During World War –II Homeguards a voluntary organisation for local Defence was raised in the United Kingdom. In India on December 6 1946 Homeguards were raised in Bombay to assist in controlling Civil disturbances. In the wake of Chinese aggression of in 1962 all voluntary organizations of States and Union territory were merged into one All India Homeguards which is voluntary both in concept and character.
ROLE OF HOMEGUARDS
The following are the roles assigned to the Homeguards:
1. To serve as an Auxiliary to the police
2. Assist the community in emergency
3. Promote communal harmony
4. Protect weaker sections of the society
5. Participate in Scio-economic and welfare activities
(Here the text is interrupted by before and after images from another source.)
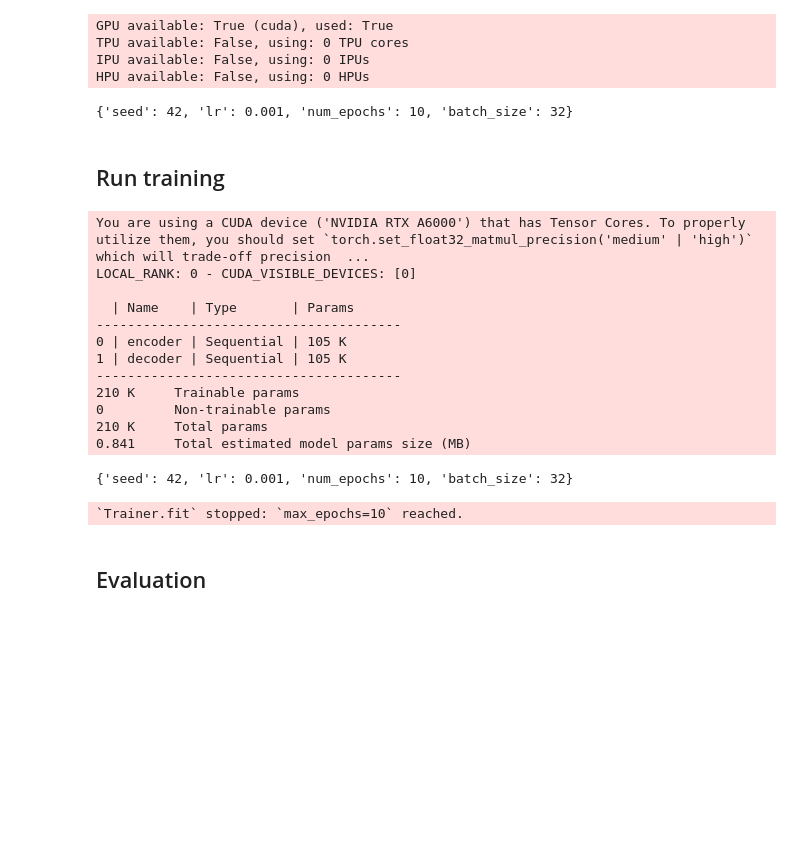
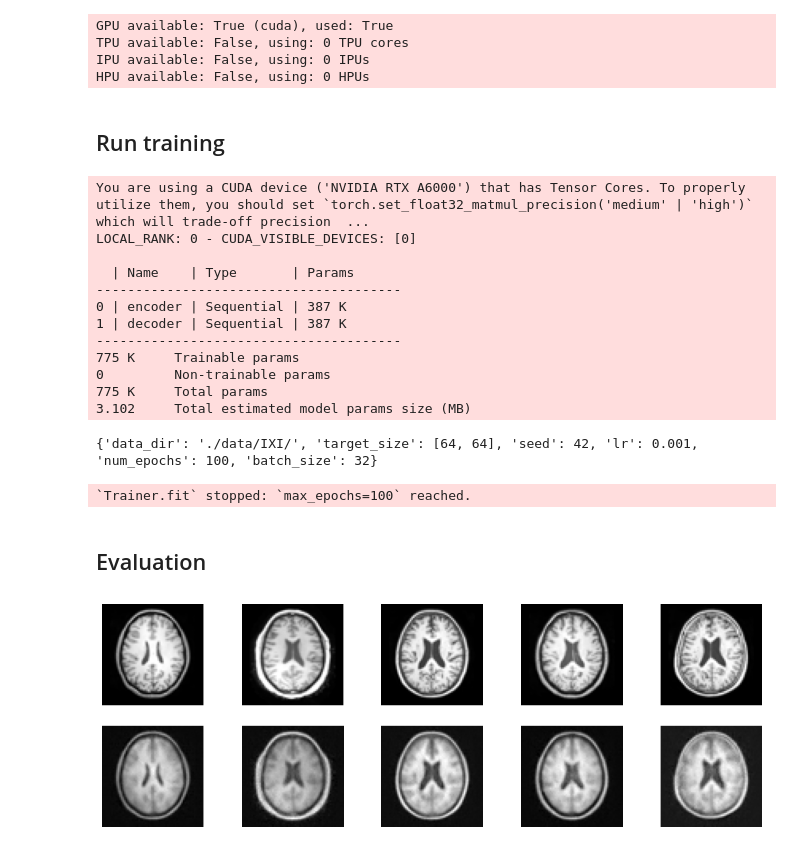
Before and after one commit to compai-lab/mad_seminar_ws23, a Jupyter notebook: main.ipynb, the cells around one changed output. Saved outputs shown, nothing was run; the diff lists cells and outputs as text; code cells hidden in the pictures; blank space fills up the shorter version.

```diff
--- a/main.ipynb
+++ b/main.ipynb
@@ -57,29 +58,25 @@ GPU available: True (cuda), used: True
 TPU available: False, using: 0 TPU cores
 IPU available: False, using: 0 IPUs
 HPU available: False, using: 0 HPUs
-# %%
-config
-# %% [output]
-{'seed': 42, 'lr': 0.001, 'num_epochs': 10, 'batch_size': 32}
 # %% [markdown]
 ## Run training
 # %%
 # Train the model
-trainer.fit(model, train_dataloaders=train_dataloader)
+trainer.fit(model, datamodule=train_data_module)
 # %% [output]
 You are using a CUDA device ('NVIDIA RTX A6000') that has Tensor Cores. To properly utilize them, you should set `torch.set_float32_matmul_precision('medium' | 'high')` which will trade-off precision  ...
 LOCAL_RANK: 0 - CUDA_VISIBLE_DEVICES: [0]
 
   | Name    | Type       | Params
 ---------------------------------------
-0 | encoder | Sequential | 105 K
-1 | decoder | Sequential | 105 K
+0 | encoder | Sequential | 387 K
+1 | decoder | Sequential | 387 K
 ---------------------------------------
-210 K     Trainable params
+775 K     Trainable params
 0         Non-trainable params
-210 K     Total params
-0.841     Total estimated model params size (MB)
+775 K     Total params
+3.102     Total estimated model params size (MB)
-{'seed': 42, 'lr': 0.001, 'num_epochs': 10, 'batch_size': 32}
+{'data_dir': './data/IXI/', 'target_size': [64, 64], 'seed': 42, 'lr': 0.001, 'num_epochs': 100, 'batch_size': 32}
-`Trainer.fit` stopped: `max_epochs=10` reached.
+`Trainer.fit` stopped: `max_epochs=100` reached.
 # %% [markdown]
 ## Evaluation
@@ -87,0 +83,16 @@ LOCAL_RANK: 0 - CUDA_VISIBLE_DEVICES: [0]
+# %%
+batch = next(iter(train_data_module.train_dataloader()))
+
+with torch.inference_mode():
+    results = model.detect_anomaly(batch)
+    reconstructions = results['reconstruction']
+
+# Plot images and reconstructions
+fig, ax = plt.subplots(2, 5, figsize=(15, 5))
+for i in range(5):
+    ax[0][i].imshow(batch[i].squeeze(), cmap='gray')
+    ax[0][i].axis('off')
+    ax[1][i].imshow(reconstructions[i].squeeze(), cmap='gray')
+    ax[1][i].axis('off')
+# %% [output]
+[figure, added]
```
Also changed, not shown: parts of 7 cells of this notebook, 12 other files.
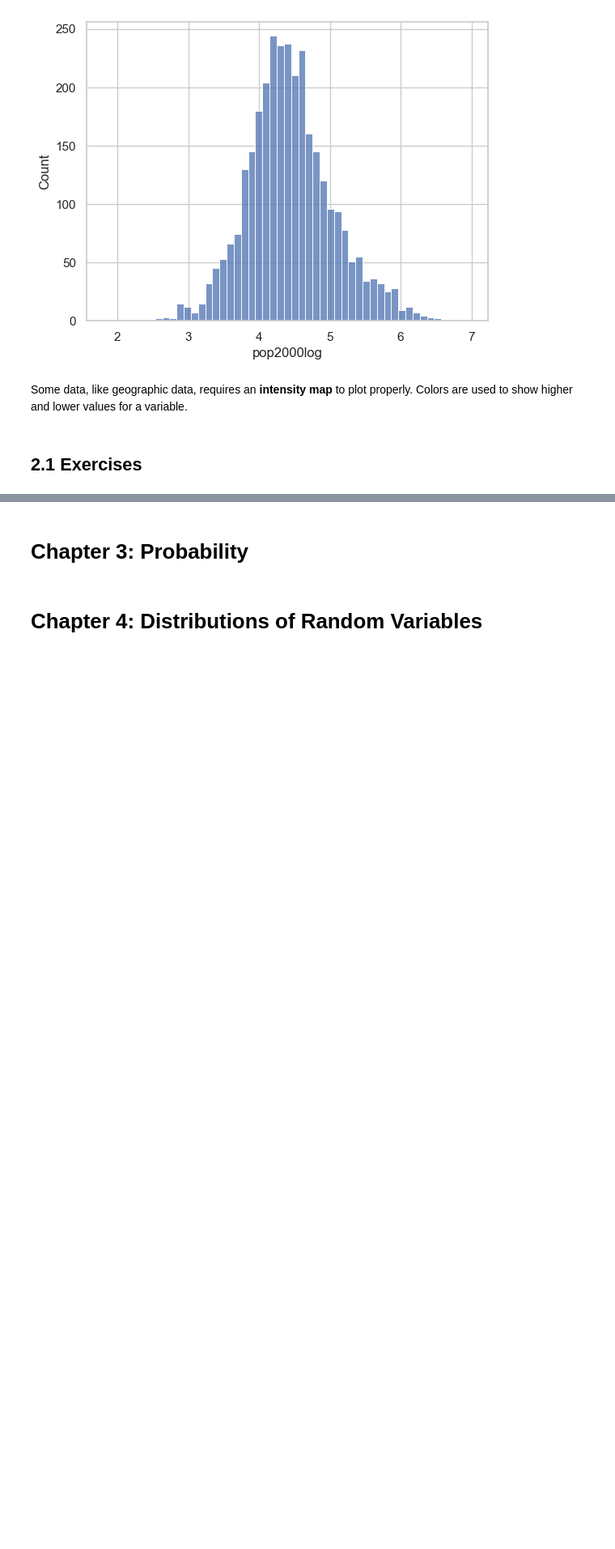
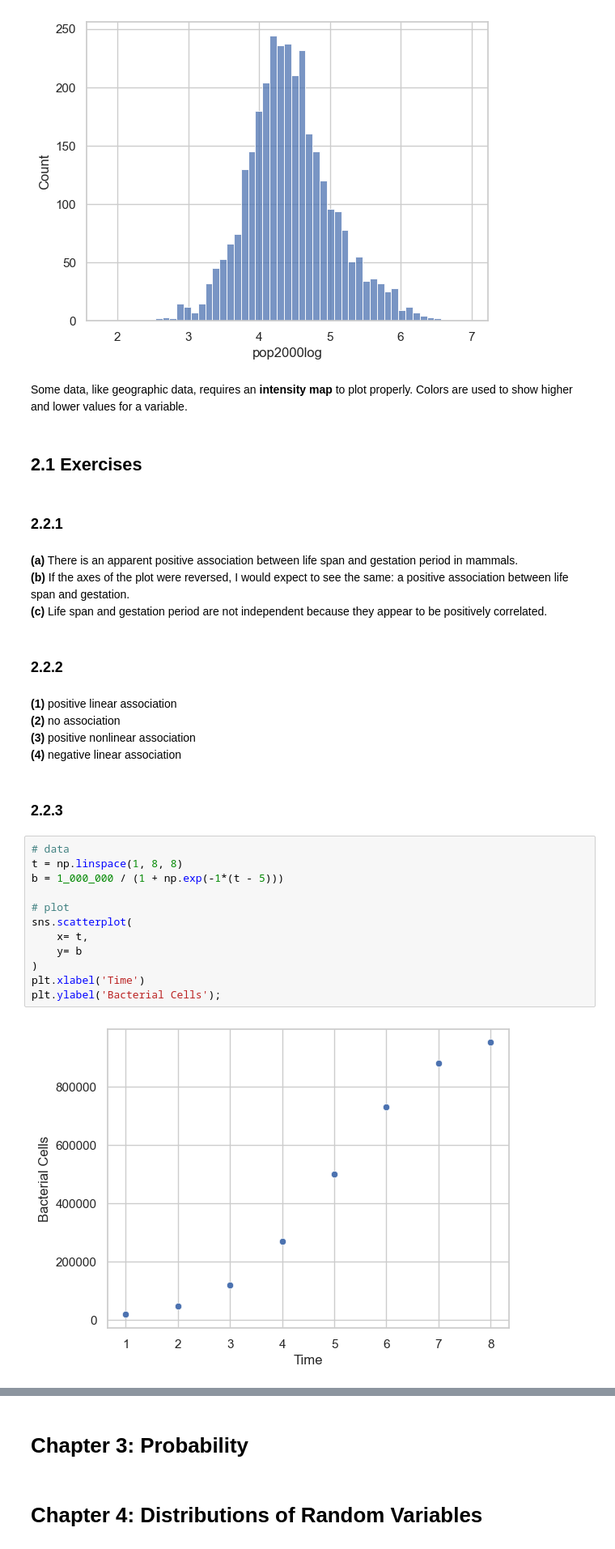
Before and after one commit to zdravoj/data-science-foundations, a Jupyter notebook: OpenIntro_Statistics/chs_1to4.ipynb, the cells around one changed output, grey strips where cells are left out. Shown at 81% size. Cells and saved outputs as stored; diff of their text form; blank space fills up the shorter version.

```diff
--- a/OpenIntro_Statistics/chs_1to4.ipynb
+++ b/OpenIntro_Statistics/chs_1to4.ipynb
@@ -718,3 +719,32 @@ sns.histplot(
 Some data, like geographic data, requires an **intensity map** to plot properly. Colors are used to show higher and lower values for a variable.
 # %% [markdown]
 ## 2.1 Exercises
+# %% [markdown]
+### 2.2.1
+# %% [markdown]
+**(a)** There is an apparent positive association between life span and gestation period in mammals. <br>
+**(b)** If the axes of the plot were reversed, I would expect to see the same: a positive association between life span and gestation. <br>
+**(c)** Life span and gestation period are not independent because they appear to be positively correlated.
+# %% [markdown]
+### 2.2.2
+# %% [markdown]
+**(1)** positive linear association <br>
+**(2)** no association <br>
+**(3)** positive nonlinear association <br>
+**(4)** negative linear association <br>
+# %% [markdown]
+### 2.2.3
+# %%
+# data
+t = np.linspace(1, 8, 8)
+b = 1_000_000 / (1 + np.exp(-1*(t - 5)))
+
+# plot
+sns.scatterplot(
+    x= t,
+    y= b
+)
+plt.xlabel('Time')
+plt.ylabel('Bacterial Cells');
+# %% [output]
+[figure, added]
```
Also changed, not shown: parts of 12 cells of this notebook.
ROLE OF HOMEGUARDS IN CIVIL DEFENCE DUTIES
In categorized Civil Defence towns under mentioned Civil Defence Services have to be manned by Homeguards.
1. Incident control and Reconnaissance parties
2. Rescue parties
3. Tralior pump parties
4. Mobile canteen
5. Part time Instructors
Homeguards should be utilized to help the community in any kind of Human and Natural calamities. Trained Homeguards personnel in rescue and relief work will be able to provide the services to the effected peoples during such calamities. In order to utilize the Homeguards, their services may be made available to the Disaster management authority.
Women Homeguards is raised keeping in view the need for certain kind of services which women can perform with greater aptitude such as welfare services. Such Women Homeguards can also assist Women police in duties relating to Law and Order.
The age group for initial recruitment is 18 to 35 years with high degree of physical fitness.
Civil Defence in India owes its origin to the erstwhile Air Raid Precautions (ARP) Organisation raised and operated during World War-II by the Ministry of Defence to safeguard the life and property of the civilian population and also to maintain the continuity of production and economic activity of the nation during the war time. Subsequent to the Chinese aggression in 1962 and Indo-Pak conflict in 1965, there was a considerable rethinking about the policy and scope of Civil Defence which culminated in the Civil Defence Act of 1968.
The aims of Civil Defence as enshrined in the Civil Defence Act, are to
1. to save life;
2. to minimize the damage to the property
3. continuity of production; and
4. to keep up the high morale of public
during any hostile attack whether from air, land, sea and other such places ... more
Click here to view the Civil Defence Act
Auxiliary Police (now UT Disaster Response Force)
The erstwhile Homeguards came into existence after Indo-Pak war in 1965 and were put on consolidated wages. They immediately started showing their existence through protracted training programmes and call-up duties, as such they were organised into two Battalions Ist & 2nd and brought under graded pay scale on Ist June 1979. Due to their excellent performance and sincerity both the Battalions were made permanent by the State Govt. thus bringing them at par with regular employees of the Force. During the year 1989 when the voluntary Homeguards scheme prevalent in the country was introduced in the State also, the nomenclature of these two battalions was conspicuously changed as Aux. Police. The man power of these battalions is spread out in whole of the state with almost a coy in each of the districts. The coys have been deployed on static guard duties, law and order duties, traffic duty and security duty also.